ACTIVITY
Line by line, retype the material with nothing left out.
==== DATA SHOWN ====
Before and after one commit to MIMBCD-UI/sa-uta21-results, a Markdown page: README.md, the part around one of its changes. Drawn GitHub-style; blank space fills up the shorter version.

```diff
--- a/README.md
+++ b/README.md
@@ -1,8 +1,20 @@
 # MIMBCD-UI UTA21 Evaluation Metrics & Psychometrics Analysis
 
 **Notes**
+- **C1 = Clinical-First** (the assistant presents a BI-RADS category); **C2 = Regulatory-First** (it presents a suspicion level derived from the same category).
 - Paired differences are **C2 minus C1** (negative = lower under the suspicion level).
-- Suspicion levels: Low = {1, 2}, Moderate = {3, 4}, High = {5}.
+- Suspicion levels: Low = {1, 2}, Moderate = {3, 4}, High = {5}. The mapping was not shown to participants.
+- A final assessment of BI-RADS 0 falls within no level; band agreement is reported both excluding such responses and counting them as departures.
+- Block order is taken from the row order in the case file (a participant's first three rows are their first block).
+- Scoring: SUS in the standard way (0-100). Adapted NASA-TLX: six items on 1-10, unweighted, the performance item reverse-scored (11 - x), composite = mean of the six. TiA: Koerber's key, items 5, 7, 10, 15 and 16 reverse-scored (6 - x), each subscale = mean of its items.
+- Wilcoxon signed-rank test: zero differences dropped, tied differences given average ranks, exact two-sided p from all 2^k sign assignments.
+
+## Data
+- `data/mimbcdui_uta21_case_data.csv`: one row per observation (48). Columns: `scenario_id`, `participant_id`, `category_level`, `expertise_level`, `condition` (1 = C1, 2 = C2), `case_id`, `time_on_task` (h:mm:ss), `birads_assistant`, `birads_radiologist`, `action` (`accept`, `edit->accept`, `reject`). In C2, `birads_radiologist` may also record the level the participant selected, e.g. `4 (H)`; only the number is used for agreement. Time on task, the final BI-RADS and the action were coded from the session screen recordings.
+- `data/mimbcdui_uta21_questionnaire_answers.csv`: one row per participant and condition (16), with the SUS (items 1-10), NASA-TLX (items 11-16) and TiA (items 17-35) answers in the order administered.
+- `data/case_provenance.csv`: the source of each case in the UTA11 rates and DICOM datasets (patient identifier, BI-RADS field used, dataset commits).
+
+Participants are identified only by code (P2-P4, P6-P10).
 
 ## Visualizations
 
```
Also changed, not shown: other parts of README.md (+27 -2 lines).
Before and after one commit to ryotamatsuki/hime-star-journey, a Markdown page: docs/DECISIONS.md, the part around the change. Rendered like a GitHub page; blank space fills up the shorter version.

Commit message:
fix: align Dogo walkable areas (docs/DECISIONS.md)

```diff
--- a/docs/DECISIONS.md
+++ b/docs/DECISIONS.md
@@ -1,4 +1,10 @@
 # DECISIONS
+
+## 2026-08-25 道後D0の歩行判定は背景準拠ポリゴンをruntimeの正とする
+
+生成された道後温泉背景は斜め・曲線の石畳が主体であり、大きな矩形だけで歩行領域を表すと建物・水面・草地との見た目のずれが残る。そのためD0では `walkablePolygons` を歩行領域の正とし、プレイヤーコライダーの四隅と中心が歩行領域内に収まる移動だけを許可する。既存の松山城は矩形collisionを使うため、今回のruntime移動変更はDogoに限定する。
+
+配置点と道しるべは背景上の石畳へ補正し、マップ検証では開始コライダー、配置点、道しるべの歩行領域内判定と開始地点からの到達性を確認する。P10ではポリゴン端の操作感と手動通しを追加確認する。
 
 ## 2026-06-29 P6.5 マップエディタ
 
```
====
ANSWER SPACE
Before and after one commit to MIMBCD-UI/sa-uta21-results, a Markdown page: README.md, the part around one of its changes. Drawn GitHub-style; blank space fills up the shorter version.

```diff
--- a/README.md
+++ b/README.md
@@ -1,8 +1,20 @@
 # MIMBCD-UI UTA21 Evaluation Metrics & Psychometrics Analysis
 
 **Notes**
+- **C1 = Clinical-First** (the assistant presents a BI-RADS category); **C2 = Regulatory-First** (it presents a suspicion level derived from the same category).
 - Paired differences are **C2 minus C1** (negative = lower under the suspicion level).
-- Suspicion levels: Low = {1, 2}, Moderate = {3, 4}, High = {5}.
+- Suspicion levels: Low = {1, 2}, Moderate = {3, 4}, High = {5}. The mapping was not shown to participants.
+- A final assessment of BI-RADS 0 falls within no level; band agreement is reported both excluding such responses and counting them as departures.
+- Block order is taken from the row order in the case file (a participant's first three rows are their first block).
+- Scoring: SUS in the standard way (0-100). Adapted NASA-TLX: six items on 1-10, unweighted, the performance item reverse-scored (11 - x), composite = mean of the six. TiA: Koerber's key, items 5, 7, 10, 15 and 16 reverse-scored (6 - x), each subscale = mean of its items.
+- Wilcoxon signed-rank test: zero differences dropped, tied differences given average ranks, exact two-sided p from all 2^k sign assignments.
+
+## Data
+- `data/mimbcdui_uta21_case_data.csv`: one row per observation (48). Columns: `scenario_id`, `participant_id`, `category_level`, `expertise_level`, `condition` (1 = C1, 2 = C2), `case_id`, `time_on_task` (h:mm:ss), `birads_assistant`, `birads_radiologist`, `action` (`accept`, `edit->accept`, `reject`). In C2, `birads_radiologist` may also record the level the participant selected, e.g. `4 (H)`; only the number is used for agreement. Time on task, the final BI-RADS and the action were coded from the session screen recordings.
+- `data/mimbcdui_uta21_questionnaire_answers.csv`: one row per participant and condition (16), with the SUS (items 1-10), NASA-TLX (items 11-16) and TiA (items 17-35) answers in the order administered.
+- `data/case_provenance.csv`: the source of each case in the UTA11 rates and DICOM datasets (patient identifier, BI-RADS field used, dataset commits).
+
+Participants are identified only by code (P2-P4, P6-P10).
 
 ## Visualizations
 
```
Also changed, not shown: other parts of README.md (+27 -2 lines).
Before and after one commit to ryotamatsuki/hime-star-journey, a Markdown page: docs/DECISIONS.md, the part around the change. Rendered like a GitHub page; blank space fills up the shorter version.

Commit message:
fix: align Dogo walkable areas (docs/DECISIONS.md)

```diff
--- a/docs/DECISIONS.md
+++ b/docs/DECISIONS.md
@@ -1,4 +1,10 @@
 # DECISIONS
+
+## 2026-08-25 道後D0の歩行判定は背景準拠ポリゴンをruntimeの正とする
+
+生成された道後温泉背景は斜め・曲線の石畳が主体であり、大きな矩形だけで歩行領域を表すと建物・水面・草地との見た目のずれが残る。そのためD0では `walkablePolygons` を歩行領域の正とし、プレイヤーコライダーの四隅と中心が歩行領域内に収まる移動だけを許可する。既存の松山城は矩形collisionを使うため、今回のruntime移動変更はDogoに限定する。
+
+配置点と道しるべは背景上の石畳へ補正し、マップ検証では開始コライダー、配置点、道しるべの歩行領域内判定と開始地点からの到達性を確認する。P10ではポリゴン端の操作感と手動通しを追加確認する。
 
 ## 2026-06-29 P6.5 マップエディタ
 
```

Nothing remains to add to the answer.